**Task objective:**
When you have gone through the records, report how many lines include "text", giving the number and nothing more.

**Task inputs:**
== == ==
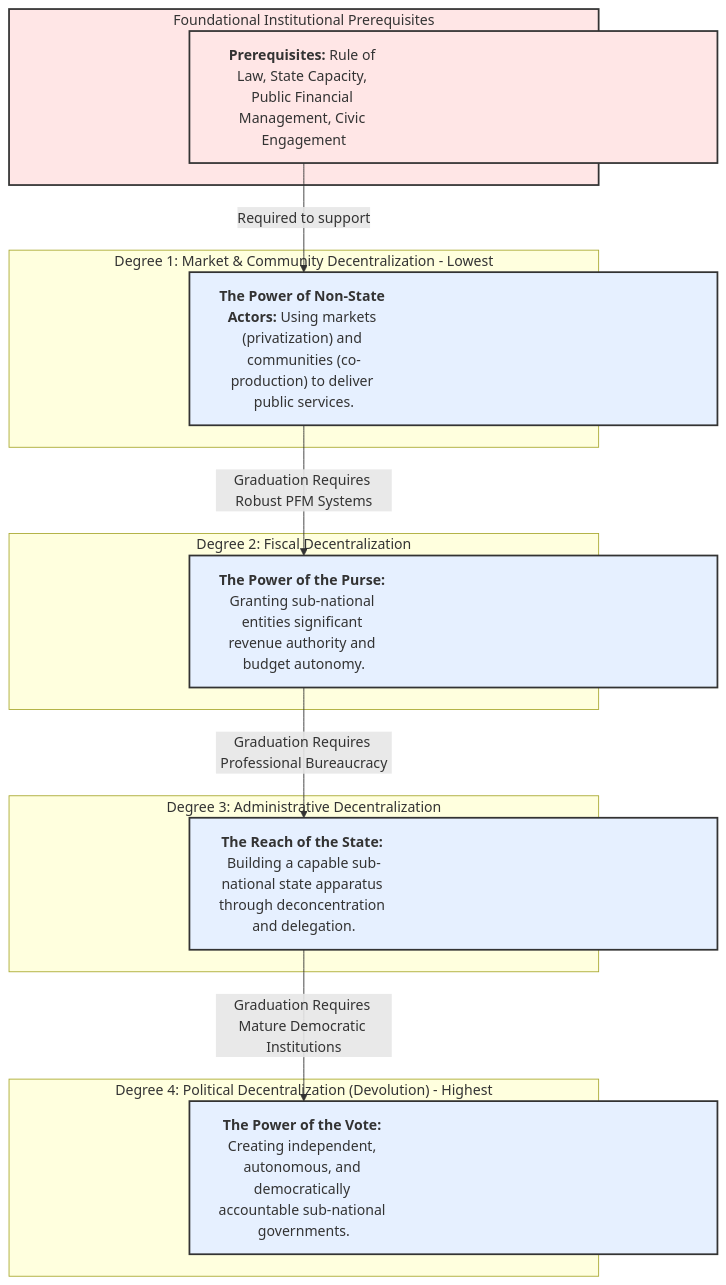
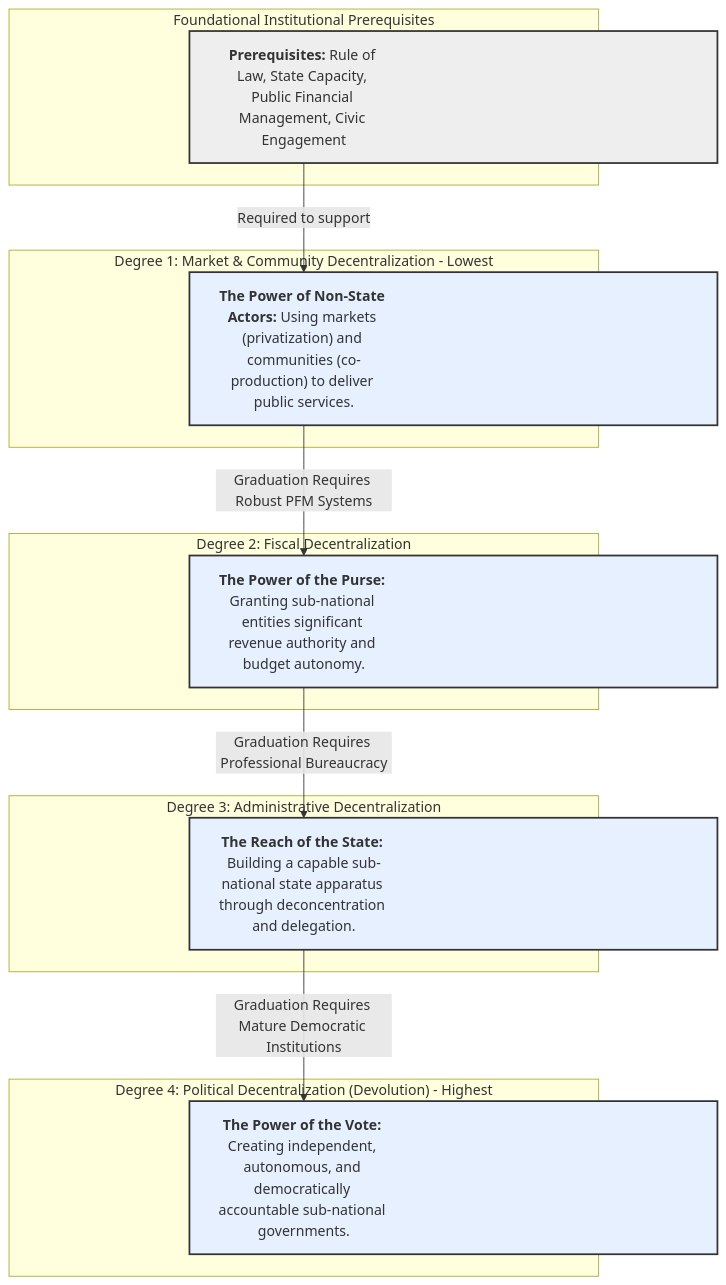
One commit to Aboutorabi/2.1.md changed the diagram in 2.1.md. Above: the diagram before and after it, drawn with Mermaid.

````diff
--- a/2.1.md
+++ b/2.1.md
@@ -1,45 +1,41 @@
 ```mermaid
 graph TD
     %% Degree 4
-    subgraph G4["Degree 4: Political Decentralization (Devolution) - Highest"]
+    subgraph "Degree 4: Political Decentralization (Devolution) - Highest"
         D4["<b>The Power of the Vote:</b> Creating independent, autonomous, and democratically accountable sub-national governments."]
     end
 
     %% Degree 3
-    subgraph G3["Degree 3: Administrative Decentralization"]
+    subgraph "Degree 3: Administrative Decentralization"
         D3["<b>The Reach of the State:</b> Building a capable sub-national state apparatus through deconcentration and delegation."]
     end
 
     %% Degree 2
-    subgraph G2["Degree 2: Fiscal Decentralization"]
+    subgraph "Degree 2: Fiscal Decentralization"
         D2["<b>The Power of the Purse:</b> Granting sub-national entities significant revenue authority and budget autonomy."]
     end
 
     %% Degree 1
-    subgraph G1["Degree 1: Market & Community Decentralization - Lowest"]
+    subgraph "Degree 1: Market & Community Decentralization - Lowest"
         D1["<b>The Power of Non-State Actors:</b> Using markets (privatization) and communities (co-production) to deliver public services."]
     end
     
-    %% Foundational prerequisites
-    subgraph GF["Foundational Institutional Prerequisites"]
+    %% Prerequisites
+    subgraph "Foundational Institutional Prerequisites"
         F["<b>Prerequisites:</b> Rule of Law, State Capacity, Public Financial Management, Civic Engagement"]
     end
 
-    %% Connections
+    %% Arrows
     F -->|Required to support| D1
     D1 -->|Graduation Requires Robust PFM Systems| D2
     D2 -->|Graduation Requires Professional Bureaucracy| D3
     D3 -->|Graduation Requires Mature Democratic Institutions| D4
 
-    %% Style prerequisite box pink
-    style GF fill:#ffe6e6,stroke:#333,stroke-width:2px
-
-    %% Style blue boxes wider so text fits one line
-    style D1 width:600px,fill:#e6f0ff,stroke:#333,stroke-width:2px
-    style D2 width:600px,fill:#e6f0ff,stroke:#333,stroke-width:2px
-    style D3 width:600px,fill:#e6f0ff,stroke:#333,stroke-width:2px
-    style D4 width:600px,fill:#e6f0ff,stroke:#333,stroke-width:2px
-    style F  width:600px,fill:#ffe6e6,stroke:#333,stroke-width:2px
-
+    %% Style (widen nodes so text stays on one line)
+    style F  fill:#eee,stroke:#333,stroke-width:2px,width:600px
+    style D1 fill:#e6f0ff,stroke:#333,stroke-width:2px,width:600px
+    style D2 fill:#e6f0ff,stroke:#333,stroke-width:2px,width:600px
+    style D3 fill:#e6f0ff,stroke:#333,stroke-width:2px,width:600px
+    style D4 fill:#e6f0ff,stroke:#333,stroke-width:2px,width:600px
 
 ```
````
== == ==
**Final answer:**
2